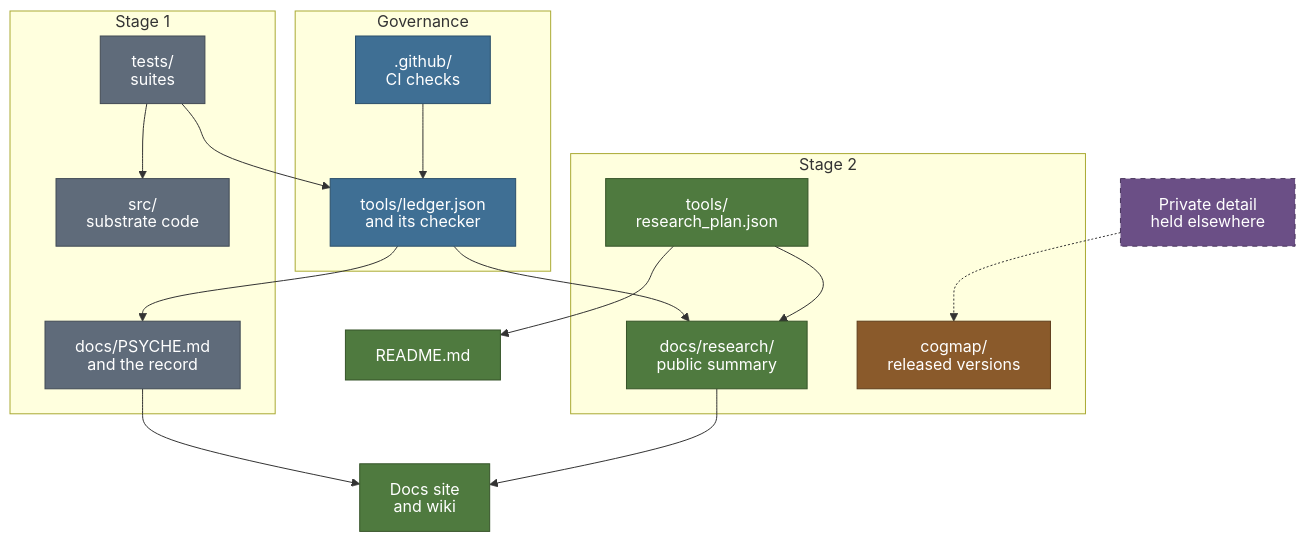
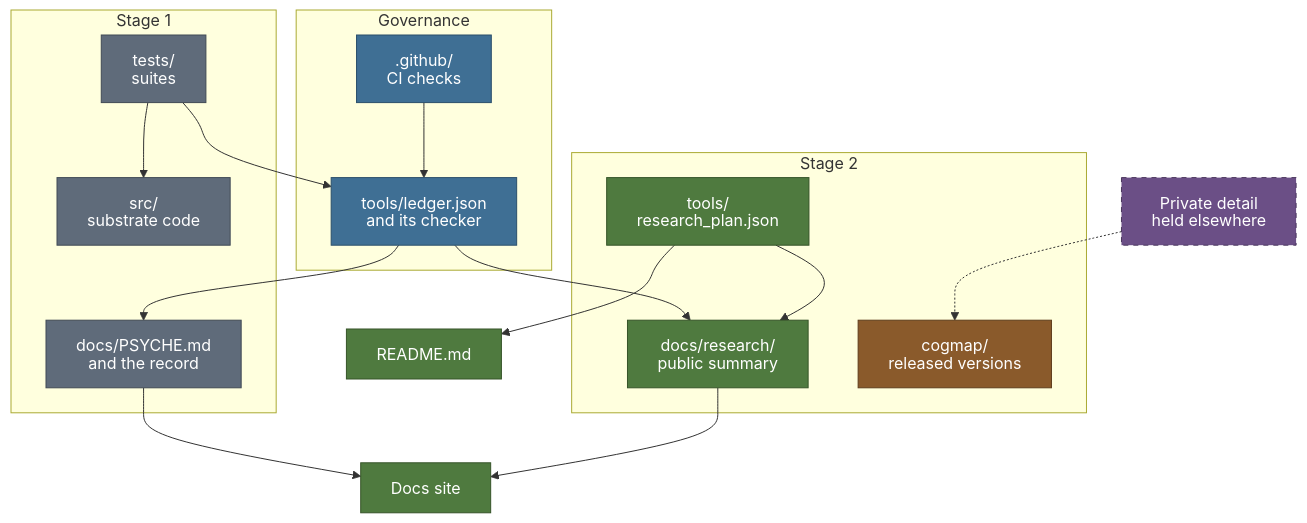
One commit to cagancaliskan/psyche changed the third of 3 diagrams in README.md. Above: the diagram before and after it, drawn with Mermaid. The commit also changed other lines of this file and 8 other files, not shown here.

````diff
--- a/README.md
+++ b/README.md
@@ -233,43 +232,43 @@
 ```mermaid
 %%{init: {"htmlLabels": false, "markdownAutoWrap": false, "flowchart": {"htmlLabels": false, "wrappingWidth": 400}}}%%
 flowchart TB
   subgraph S2["Stage 2"]
     plan["tools/<br/>research_plan.json"]
     rdocs["docs/research/<br/>public summary"]
     pkg["cogmap/<br/>released versions"]
   end
   subgraph S1["Stage 1"]
     suites["tests/<br/>suites"]
     core["src/<br/>substrate code"]
     record["docs/PSYCHE.md<br/>and the record"]
   end
   subgraph GOV["Governance"]
     ci[".github/<br/>CI checks"]
     ledger["tools/ledger.json<br/>and its checker"]
   end
   readme["README.md"]
-  site["Docs site<br/>and wiki"]
+  site["Docs site"]
   priv["Private detail<br/>held elsewhere"]
 
   plan --> readme
   plan --> rdocs
   rdocs --> site
   record --> site
   suites --> core
   suites --> ledger
   ci --> ledger
   ledger --> record
   ledger --> rdocs
   priv -.-> pkg
 
   classDef active fill:#4f7a3f,stroke:#365429,color:#ffffff
   classDef paused fill:#5f6b7a,stroke:#414a55,color:#ffffff
   classDef gov fill:#3f6f94,stroke:#2b4f6b,color:#ffffff
   classDef released fill:#8a5a2b,stroke:#5f3d1c,color:#ffffff
   classDef priv fill:#6b4f86,stroke:#4a365d,color:#ffffff,stroke-dasharray:5 5
   class plan,rdocs,readme,site active
   class pkg released
   class core,suites,record paused
   class ledger,ci gov
   class priv priv
 ```
````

##########

▸ **Assigned task**
Exactly as written, copy the entries above without their pictures.

▸ **Response to this exercise**
One commit to cagancaliskan/psyche changed the third of 3 diagrams in README.md. Above: the diagram before and after it, drawn with Mermaid. The commit also changed other lines of this file and 8 other files, not shown here.

````diff
--- a/README.md
+++ b/README.md
@@ -233,43 +232,43 @@
 ```mermaid
 %%{init: {"htmlLabels": false, "markdownAutoWrap": false, "flowchart": {"htmlLabels": false, "wrappingWidth": 400}}}%%
 flowchart TB
   subgraph S2["Stage 2"]
     plan["tools/<br/>research_plan.json"]
     rdocs["docs/research/<br/>public summary"]
     pkg["cogmap/<br/>released versions"]
   end
   subgraph S1["Stage 1"]
     suites["tests/<br/>suites"]
     core["src/<br/>substrate code"]
     record["docs/PSYCHE.md<br/>and the record"]
   end
   subgraph GOV["Governance"]
     ci[".github/<br/>CI checks"]
     ledger["tools/ledger.json<br/>and its checker"]
   end
   readme["README.md"]
-  site["Docs site<br/>and wiki"]
+  site["Docs site"]
   priv["Private detail<br/>held elsewhere"]
 
   plan --> readme
   plan --> rdocs
   rdocs --> site
   record --> site
   suites --> core
   suites --> ledger
   ci --> ledger
   ledger --> record
   ledger --> rdocs
   priv -.-> pkg
 
   classDef active fill:#4f7a3f,stroke:#365429,color:#ffffff
   classDef paused fill:#5f6b7a,stroke:#414a55,color:#ffffff
   classDef gov fill:#3f6f94,stroke:#2b4f6b,color:#ffffff
   classDef released fill:#8a5a2b,stroke:#5f3d1c,color:#ffffff
   classDef priv fill:#6b4f86,stroke:#4a365d,color:#ffffff,stroke-dasharray:5 5
   class plan,rdocs,readme,site active
   class pkg released
   class core,suites,record paused
   class ledger,ci gov
   class priv priv
 ```
````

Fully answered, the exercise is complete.